----- Data records -----
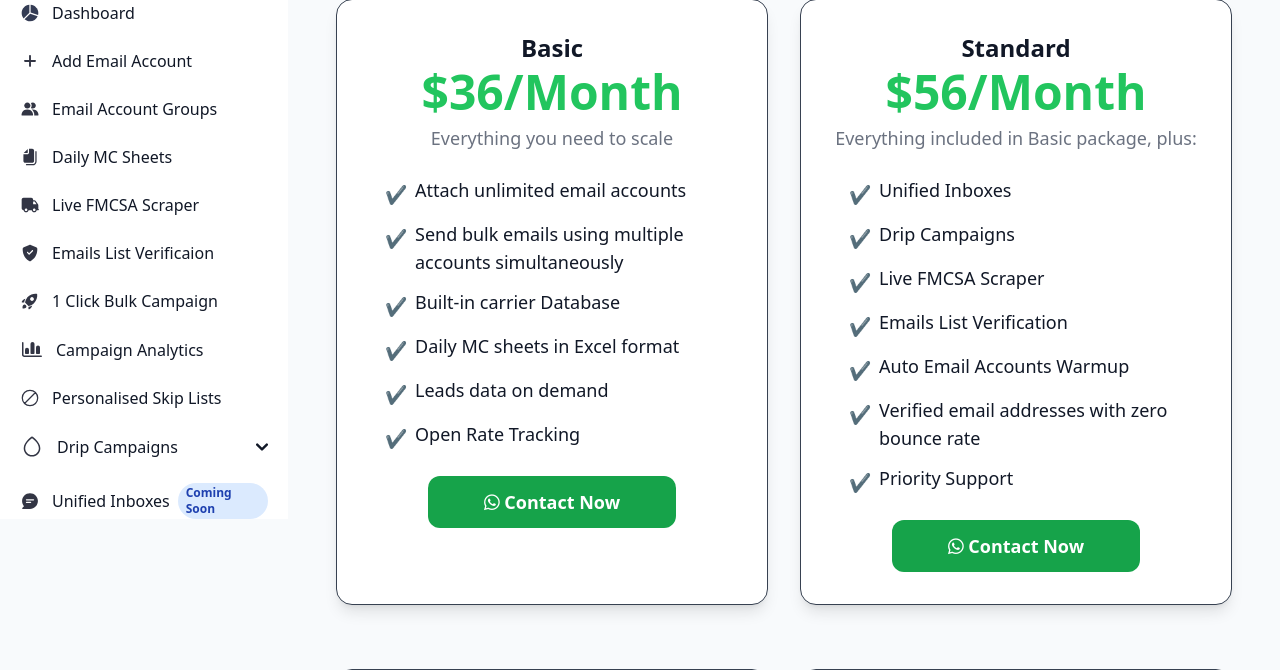
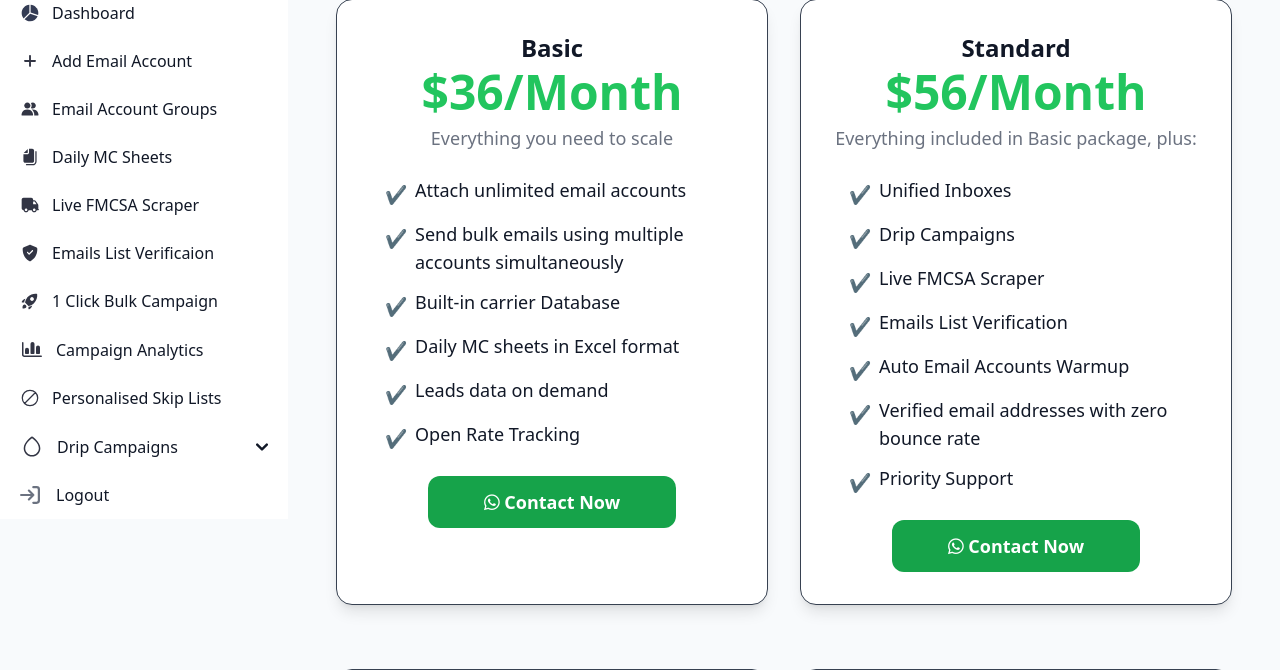
Before and after one commit to hassan689/My_data, a Django app: page /dashboard/add-email-account/ in a window 1280 px wide. Shown: the part 281-951 px from the top of the page. Run offline with Django 5.2, Linux system fonts and the light colour scheme; the visitor is signed in with stand-in values (Sample User, id 1); data that the repository does not hold is empty; parts of the project's set-up code (start-up, migrations or seed data) failed here and were passed over; some libraries are stand-ins or nearby versions.

Commit message:
Remove Unibox integration and sidebar entry
Remove Unibox-related code and do minor cleanup: delete 'unibox.apps.UniboxConfig' from INSTALLED_APPS, remove the 'dashboard/unibox/' URL include, and remove the Unified Inboxes sidebar menu item from the dashboard template. Also remove a commented CKEditor config block from settings as cleanup.

```diff
--- a/growth_skool/urls.py
+++ b/growth_skool/urls.py
@@ -11,7 +11,6 @@ urlpatterns = [
 		path('', include('main.urls')),
     path('users/', include('users.urls')),
     path('dashboard/', include('dashboard.urls')),
-    path('dashboard/unibox/', include('unibox.urls')),
     path('affiliates/', include('affiliates.urls')),
     # path('warmup/', include('warmup.urls')),
     path('warmup/', include('new_warmup.urls')),
--- a/templates/dshbrd_sidebar.html
+++ b/templates/dshbrd_sidebar.html
@@ -167,15 +167,6 @@
         </ul>
       </li>
       <li>
-        <a href="{% url 'unibox:index' %}" class="flex items-center p-2 text-primary rounded-lg bg-hover-light group">
-          <svg  class="shrink-0 w-5 h-5 text-tertiary transition duration-75 group-hover:text-primary" viewBox="0 0 24 24" fill="none" xmlns="http://www.w3.org/2000/svg">
-          <path d="M2.50002 12.0957C2.50002 6.849 6.75332 2.5957 12 2.5957C17.2467 2.5957 21.5 6.849 21.5 12.0957C21.5 17.3424 17.2467 21.5957 12 21.5957H3.25002C2.94668 21.5957 2.6732 21.413 2.55711 21.1327C2.44103 20.8525 2.50519 20.5299 2.71969 20.3154L4.77303 18.262C3.35633 16.603 2.50002 14.4488 2.50002 12.0957ZM7.75 9.84668C7.33579 9.84668 7 10.1825 7 10.5967C7 11.0109 7.33579 11.3467 7.75 11.3467H16.25C16.6642 11.3467 17 11.0109 17 10.5967C17 10.1825 16.6642 9.84668 16.25 9.84668H7.75ZM7 13.5967C7 14.0109 7.33579 14.3467 7.75 14.3467H12.75C13.1642 14.3467 13.5 14.0109 13.5 13.5967C13.5 13.1825 13.1642 12.8467 12.75 12.8467H7.75C7.33579 12.8467 7 13.1825 7 13.5967Z" fill="#323544"/>
-          </svg>
-          <span class="flex-1 ms-3 whitespace-nowrap">Unified Inboxes</span>
-          <span class="ml-2 text-xs font-semibold bg-blue-100 text-blue-800 px-2 py-0.5 rounded-full">Coming Soon</span>
-        </a>
-      </li>
-      <li>
         <form method="post" action="{% url 'users:logout' %}" class="flex items-center p-2 text-primary rounded-lg hover:cursor-pointer bg-hover-light group">
             {% csrf_token %}
             <svg class="shrink-0 w-5 h-5 mr-4 text-tertiary transition duration-75 group-hover:text-primary"
```
Also changed, not shown: growth_skool/settings.py (+0 -17 lines).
-----
**Task goal**. Your reply should restate every entry exactly, with the pictures left out.

**Output for this exercise**.
Before and after one commit to hassan689/My_data, a Django app: page /dashboard/add-email-account/ in a window 1280 px wide. Shown: the part 281-951 px from the top of the page. Run offline with Django 5.2, Linux system fonts and the light colour scheme; the visitor is signed in with stand-in values (Sample User, id 1); data that the repository does not hold is empty; parts of the project's set-up code (start-up, migrations or seed data) failed here and were passed over; some libraries are stand-ins or nearby versions.

Commit message:
Remove Unibox integration and sidebar entry
Remove Unibox-related code and do minor cleanup: delete 'unibox.apps.UniboxConfig' from INSTALLED_APPS, remove the 'dashboard/unibox/' URL include, and remove the Unified Inboxes sidebar menu item from the dashboard template. Also remove a commented CKEditor config block from settings as cleanup.

```diff
--- a/growth_skool/urls.py
+++ b/growth_skool/urls.py
@@ -11,7 +11,6 @@ urlpatterns = [
 		path('', include('main.urls')),
     path('users/', include('users.urls')),
     path('dashboard/', include('dashboard.urls')),
-    path('dashboard/unibox/', include('unibox.urls')),
     path('affiliates/', include('affiliates.urls')),
     # path('warmup/', include('warmup.urls')),
     path('warmup/', include('new_warmup.urls')),
--- a/templates/dshbrd_sidebar.html
+++ b/templates/dshbrd_sidebar.html
@@ -167,15 +167,6 @@
         </ul>
       </li>
       <li>
-        <a href="{% url 'unibox:index' %}" class="flex items-center p-2 text-primary rounded-lg bg-hover-light group">
-          <svg  class="shrink-0 w-5 h-5 text-tertiary transition duration-75 group-hover:text-primary" viewBox="0 0 24 24" fill="none" xmlns="http://www.w3.org/2000/svg">
-          <path d="M2.50002 12.0957C2.50002 6.849 6.75332 2.5957 12 2.5957C17.2467 2.5957 21.5 6.849 21.5 12.0957C21.5 17.3424 17.2467 21.5957 12 21.5957H3.25002C2.94668 21.5957 2.6732 21.413 2.55711 21.1327C2.44103 20.8525 2.50519 20.5299 2.71969 20.3154L4.77303 18.262C3.35633 16.603 2.50002 14.4488 2.50002 12.0957ZM7.75 9.84668C7.33579 9.84668 7 10.1825 7 10.5967C7 11.0109 7.33579 11.3467 7.75 11.3467H16.25C16.6642 11.3467 17 11.0109 17 10.5967C17 10.1825 16.6642 9.84668 16.25 9.84668H7.75ZM7 13.5967C7 14.0109 7.33579 14.3467 7.75 14.3467H12.75C13.1642 14.3467 13.5 14.0109 13.5 13.5967C13.5 13.1825 13.1642 12.8467 12.75 12.8467H7.75C7.33579 12.8467 7 13.1825 7 13.5967Z" fill="#323544"/>
-          </svg>
-          <span class="flex-1 ms-3 whitespace-nowrap">Unified Inboxes</span>
-          <span class="ml-2 text-xs font-semibold bg-blue-100 text-blue-800 px-2 py-0.5 rounded-full">Coming Soon</span>
-        </a>
-      </li>
-      <li>
         <form method="post" action="{% url 'users:logout' %}" class="flex items-center p-2 text-primary rounded-lg hover:cursor-pointer bg-hover-light group">
             {% csrf_token %}
             <svg class="shrink-0 w-5 h-5 mr-4 text-tertiary transition duration-75 group-hover:text-primary"
```
Also changed, not shown: growth_skool/settings.py (+0 -17 lines).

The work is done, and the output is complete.